I notice that the bones (or whatever) of the snout are extremely porous looking, like it isn't
as solid and useful as the beak, more likely to
not withstand impact from pecking with it as much.
Thank you Robert, for such a great objective article. I would think it would have been also helpful to mention that the picture published with the BBC article not only included feathers, but quite importantly, teeth, which further misled people, including the scientist who presented this article to me initially. There was no mention of teeth being produced in the actual paper the article referred to.
I've been looking forward to Creation.com's response to this particular article. A friend of mine had brought the BBC article to my attention not too long ago. When I read it, I noted that it spoke only of appearances. The article did not claim what its headline proclaimed, and I relayed this on to my friend.
Thanks for the article Rob. When you mentioned that birds are warm blooded it reminded me of an article I read a few weeks ago about the Opah or the Moon fish. It is warm blooded because of the design of it's gills, blood vessels, and fins. Does this have any bearing on the creation/evolution debate?

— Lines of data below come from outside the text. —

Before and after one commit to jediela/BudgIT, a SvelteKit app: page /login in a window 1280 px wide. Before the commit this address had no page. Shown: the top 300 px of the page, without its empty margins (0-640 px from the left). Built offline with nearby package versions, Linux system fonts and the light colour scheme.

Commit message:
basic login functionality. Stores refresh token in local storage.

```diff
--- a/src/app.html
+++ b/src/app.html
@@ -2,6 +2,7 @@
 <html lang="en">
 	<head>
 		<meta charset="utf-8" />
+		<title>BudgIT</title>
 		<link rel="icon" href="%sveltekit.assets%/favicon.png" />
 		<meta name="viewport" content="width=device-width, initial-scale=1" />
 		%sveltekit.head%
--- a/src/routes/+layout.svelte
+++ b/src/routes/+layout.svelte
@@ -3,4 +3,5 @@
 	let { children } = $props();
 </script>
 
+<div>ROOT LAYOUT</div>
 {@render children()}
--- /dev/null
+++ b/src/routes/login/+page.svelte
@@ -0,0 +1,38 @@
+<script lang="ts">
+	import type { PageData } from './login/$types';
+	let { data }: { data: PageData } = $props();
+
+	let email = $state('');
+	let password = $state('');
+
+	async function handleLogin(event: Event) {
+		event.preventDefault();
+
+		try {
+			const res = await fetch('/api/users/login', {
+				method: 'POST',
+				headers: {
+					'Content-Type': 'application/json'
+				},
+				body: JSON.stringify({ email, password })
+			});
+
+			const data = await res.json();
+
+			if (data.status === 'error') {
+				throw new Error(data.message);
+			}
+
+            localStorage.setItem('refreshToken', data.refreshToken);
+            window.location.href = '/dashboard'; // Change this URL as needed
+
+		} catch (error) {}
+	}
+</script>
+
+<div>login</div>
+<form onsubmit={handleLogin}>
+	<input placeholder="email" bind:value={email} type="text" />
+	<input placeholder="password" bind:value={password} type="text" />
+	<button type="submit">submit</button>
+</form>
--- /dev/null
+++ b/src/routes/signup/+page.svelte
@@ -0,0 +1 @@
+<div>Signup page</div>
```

A hat tip to you for pointing this marine biologist to this new story. I knew that tuna are partially warm blooded and use muscle heat to keep themselves above a minimum temperature when swimming in cold water. The Opah seems to have additional features to keep itself warm. Let the reader note that this is not true warm-bloodedness. These fish are retaining heat only and it is not clear that they would die if they got too cold (like a warm-blooded animal). However, this is still fascinating and should generate a lot of interesting discussion.
Thanks again for another great article! More and more goofy stuff like this is starting to come out, including a recent report of scientists creating dinosaur feet in chickens.

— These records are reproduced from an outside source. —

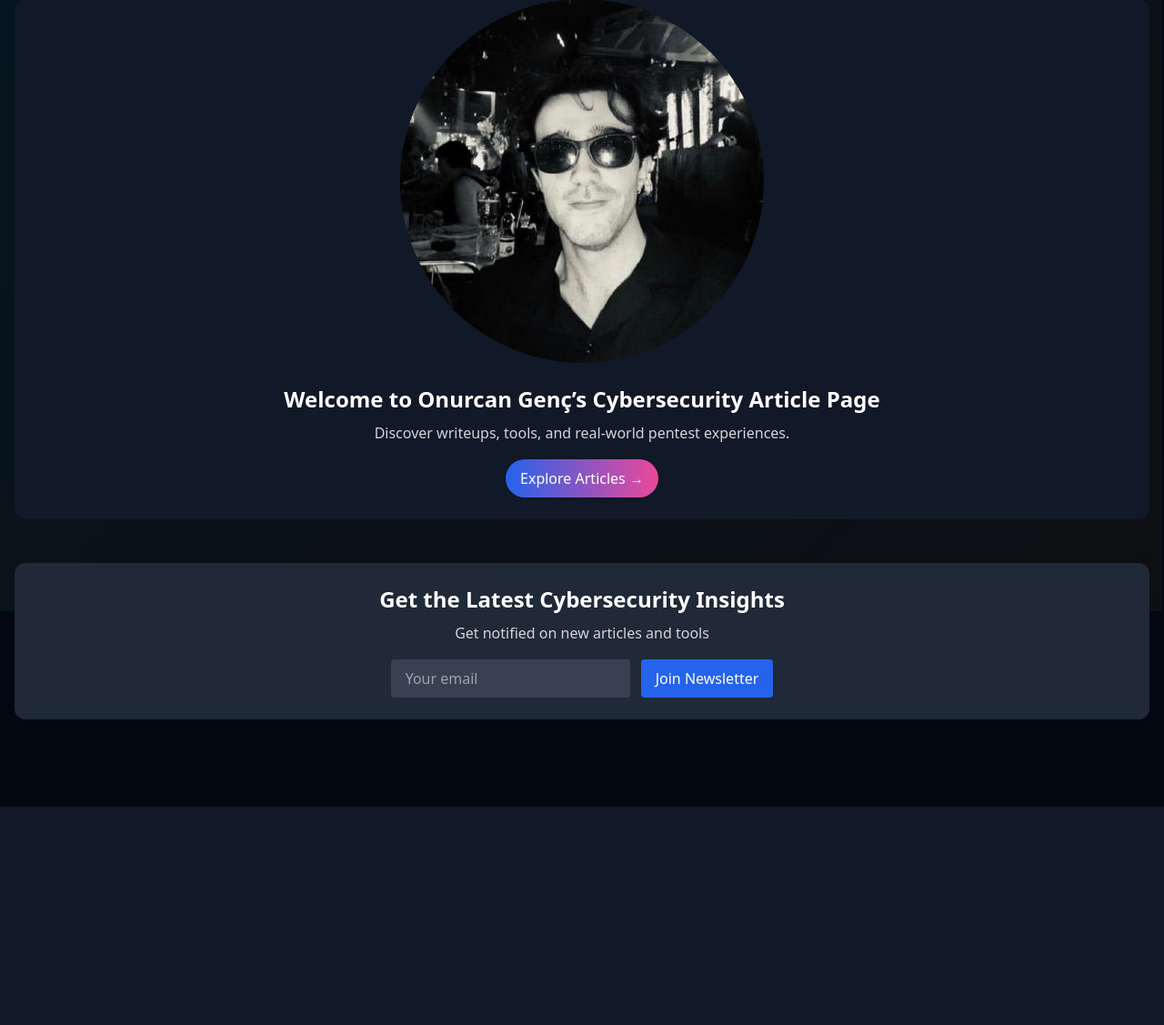
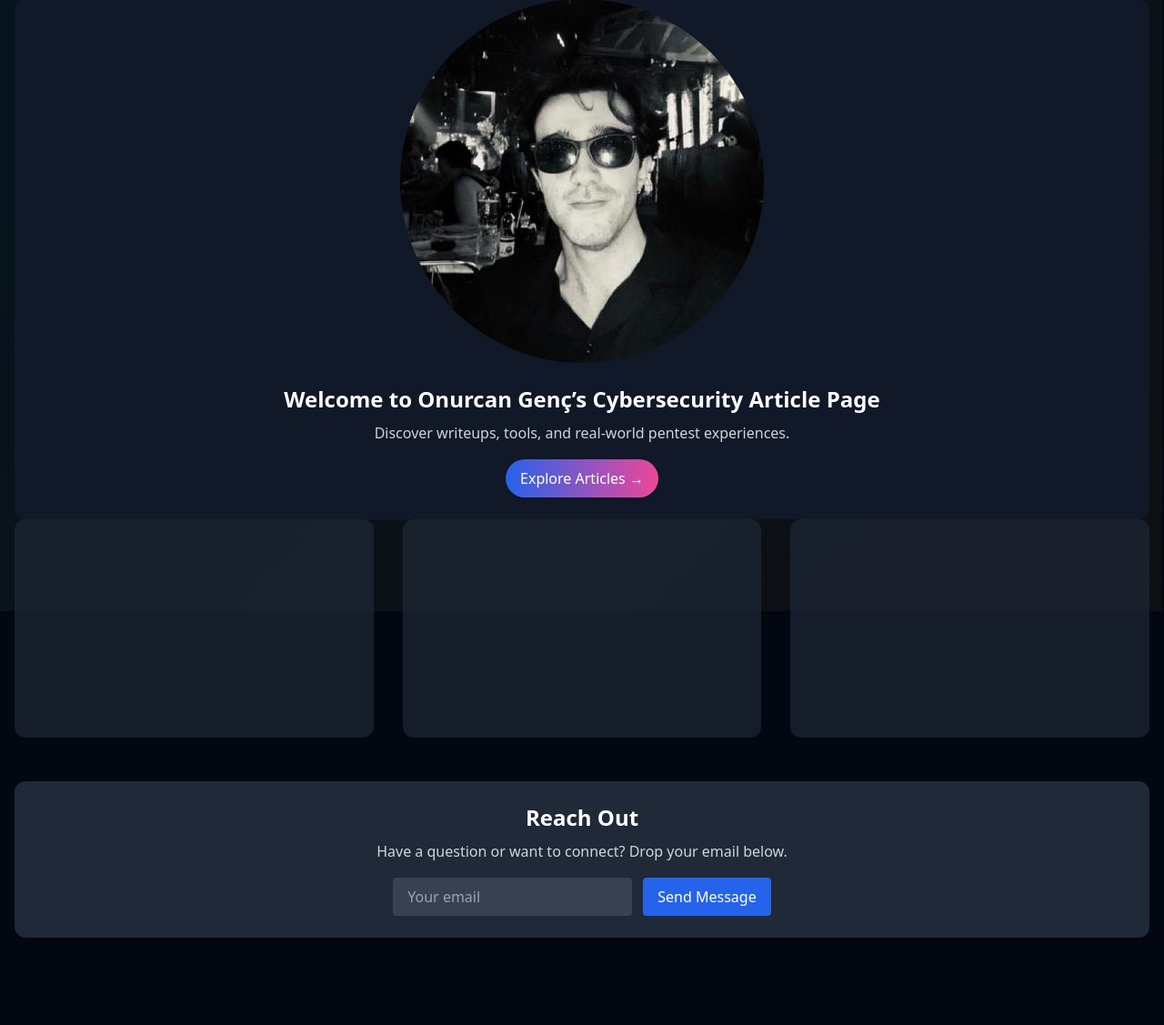
Before and after one commit to onurcangnc/medium_feed_site, a Python web app: template templates/index.html.j2 in a window 1280 px wide. Shown: the part 126-1253 px from the top of the page at 91% size. Before the commit the page ends 1013 px from the top, so only its background shows below. Run offline with Jinja, Linux system fonts and the light colour scheme; the template is opened without the code that fills it, so the values that code supplies are empty.

Commit message:
frontend adjustements4

```diff
--- a/tailwind.config.js
+++ b/tailwind.config.js
@@ -9,6 +9,7 @@ module.exports = {
     './**/*.md',
     './**/*.json',
   ],
+  darkMode: 'class',
   theme: {
     extend: {},
   },
--- a/templates/index.html.j2
+++ b/templates/index.html.j2
@@ -31,6 +31,17 @@
   <!-- Favicon -->
   <link rel="icon" type="image/png" href="/static/profile.jpg">
   <link href="/static/output.css" rel="stylesheet" />
+
+  <script>
+  if (
+    localStorage.getItem('color-theme') === 'dark' ||
+    (!('color-theme' in localStorage) && window.matchMedia('(prefers-color-scheme: dark)').matches)
+  ) {
+    document.documentElement.classList.add('dark');
+  } else {
+    document.documentElement.classList.remove('dark');
+  }
+  </script>
 
   <!-- ScrollReveal.js -->
   <script src="https://unpkg.com/scrollreveal"></script>
@@ -164,14 +175,27 @@
     </div>
     {% endif %}
 
-    <!-- Newsletter CTA -->
+    <!-- Reach Out Section -->
     <div class="mt-12 p-6 bg-gray-800 rounded-xl text-center">
-      <h3 class="text-2xl font-semibold mb-2">Get the Latest Cybersecurity Insights</h3>
-      <p class="text-gray-300 mb-4">Get notified on new articles and tools</p>
-      <form action="https://your-mailchimp-url" method="post" target="_blank" class="flex flex-col sm:flex-row items-center justify-center gap-3">
-        <input type="email" name="EMAIL" placeholder="Your email" required class="px-4 py-2 rounded bg-gray-700 text-white focus:outline-none focus:ring-2 focus:ring-blue-500">
-        <button type="submit" class="px-4 py-2 bg-blue-600 text-white rounded hover:bg-blue-700">Join Newsletter</button>
-      </form>
+      <h3 class="text-2xl font-semibold mb-2">Reach Out</h3>
+      <p class="text-gray-300 mb-4">Have a question or want to connect? Drop your email below.</p>
+
+      <div class="flex flex-col sm:flex-row items-center justify-center gap-3">
+        <input
+          type="email"
+          id="userEmail"
+          placeholder="Your email"
+          required
+          class="px-4 py-2 rounded bg-gray-700 text-white focus:outline-none focus:ring-2 focus:ring-blue-500"
+        >
+
+        <button
+          onclick="sendMailToMe()"
+          class="px-4 py-2 bg-blue-600 text-white rounded hover:bg-blue-700"
+        >
+          Send Message
+        </button>
+      </div>
     </div>
 
     <!-- Footer Ad -->
@@ -190,20 +214,13 @@
 <script>
 
 // Kullanıcının tercih ettiği tema
-if (localStorage.getItem('theme') === 'light') {
-  document.documentElement.classList.remove('dark');
-}
-
-function toggleTheme() {
-  const html = document.documentElement;
-  if (html.classList.contains('dark')) {
-    html.classList.remove('dark');
-    localStorage.setItem('theme', 'light');
+  if (
+    localStorage.getItem('color-theme') === 'dark' ||
+    (!('color-theme' in localStorage) && window.matchMedia('(prefers-color-scheme: dark)').matches)
+  ) {
+    document.documentElement.classList.add('dark');
   } else {
-    html.classList.add('dark');
-    localStorage.setItem('theme', 'dark');
-  }
-}
+    document.documentElement.classList.remove('dark');
 
 function smoothScroll(e) {
   e.preventDefault();
@@ -212,6 +229,20 @@ function smoothScroll(e) {
     block: 'start'
   });
 }
+
+function toggleTheme() {
+  const html = document.documentElement;
+  const currentTheme = localStorage.getItem('color-theme');
+
+  if (html.classList.contains('dark')) {
+    html.classList.remove('dark');
+    localStorage.setItem('color-theme', 'light');
+  } else {
+    html.classList.add('dark');
+    localStorage.setItem('color-theme', 'dark');
+  }
+}
+
 
 document.addEventListener("DOMContentLoaded", () => {
   // 🔄 Skeleton ve içerik kontrolü
@@ -256,6 +287,20 @@ document.addEventListener("DOMContentLoaded", () => {
     reset: false
   });
 });
+
+function sendMailToMe() {
+  const email = document.getElementById('userEmail').value.trim();
+  if (!email) {
+    alert("Please enter your email address.");
+    return;
+  }
+
+  const subject = encodeURIComponent("Cybersecurity Contact via OnurcanGenc.com.tr");
+  const body = encodeURIComponent(`Hi I am Onurcan,\n\nMy email: ${email}\nDo not forget to contact with me...`);
+  const mailtoLink = `mailto:onurcangencbilkent@gmail.com?subject=${subject}&body=${body}`;
+
+  window.location.href = mailtoLink;
+}
 </script>
 
 </body>
```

One question I have regarding this topic is, "Could it be legitimately said that the field of evolutionary developmental biology is based on a 'recapitulated' belief in the outdated idea of recapitulation (ontogeny recapitulates phylogeny)?" Thanks again!

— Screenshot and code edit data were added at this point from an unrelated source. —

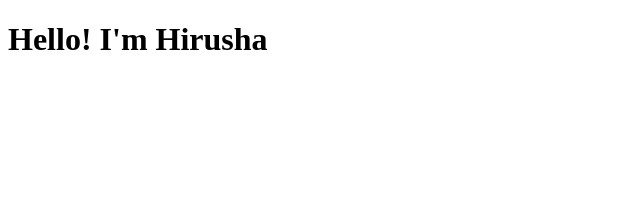
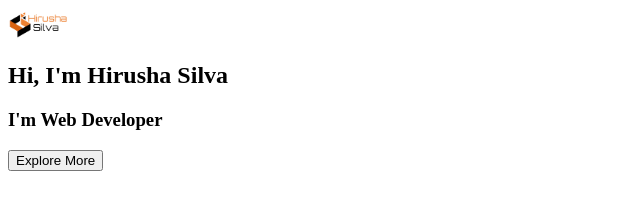
Before and after one commit to Hirusha-silva/My-portfolio, a plain HTML site: page index.html in a window 1280 px wide. Shown: the whole page, without its empty margins (0-640 px from the left). Drawn offline with Linux system fonts and the light colour scheme.

Commit message:
create home page

```diff
--- a/index.html
+++ b/index.html
@@ -3,9 +3,21 @@
 <head>
     <meta charset="UTF-8">
     <title>Hirusha Silva</title>
+    <link rel="icon" type="image/jpg" href="image/social/IMG_0005 2.jpg">
 </head>
 <body>
-  <h1>Hello! I'm Hirusha</h1>
+<!--home-->
+    <section id="home">
+        <img src="image/social/Screenshot_2025-02-07_at_15.34.16-removebg-preview.png" alt="logo" width="60" height="30">
+        <div>
+            <h1>Hi, I'm Hirusha Silva</h1>
+            <h3>I'm Web Developer</h3>
+            <button>Explore More</button>
+        </div>
+    </section>
+
+
+
 
 </body>
 </html>
```
Also changed, not shown: image/social/IMG_0005 2.jpg (added), image/social/Screenshot_2025-02-07_at_15.34.16-removebg-preview.png (added), 3 other files.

Quite possibly. For the interested reader, here are some search results for "ontogeny" on creation.com.
This (and most "evidence" for evolution) reminds me of the quote in Ray Comfort's "Evolution vs God" by an agnostic evolutionary lecturer where she told Ray that the reason people don't believe evolution is because they don't have imagination.
Yes, quite so!
And the reason people believe evolution is because they are more prepared to trust their imagination then their logic and reason.
And then the promoters of this godless and anti-God philosophy dress it up with pretty pictures and half-truths.
The devil's methodology has not changed from his very first interaction with humans - appear in an interesting form with an attractive story (attractive to our curiosity for evil) and feed our potential to distrust God and believe anything but.
Thanks for once again highlighting how shallow and errant the "evidence" for evolution really is.
I suppose this is a similar argument often applied to ape & human skeletons, there are similarities but each species/kind is still limited in how far it can go regarding change, much like the ocean & the land.
I thought alligators were like crocodiles & virtually 'unchanged' as far as fossil record goes.
Yes, in evolutionary theory the crocodilians have been around for a very long time. But, as they group different animals into larger and larger clades, they give the appearance of evolution over time. E.g., the Pseudosuchia/Crurotarsi includes some things that are debatable "crocodilians" but the higher taxonomic group (Archosauria) would also include things like birds. The group that includes crocodile/alligator/gharial/caiman as we know them today 'appears' in the Late Cretaceous. So, yes, they are 'unchanged', but be careful when using that argument. See Australian croc rolls evolutionary story and Australian crocodile fossil rewrites evolution
Say "would need to" rather than "must have" since that is the evo statement of faith (they would say: genes for beaks Must Have developed; which means there is no evidence for it but they believe it).
I appreciate the comment, and it would be generally more correct to say it like that. But, in context, there is no problem with the grammar of that statement.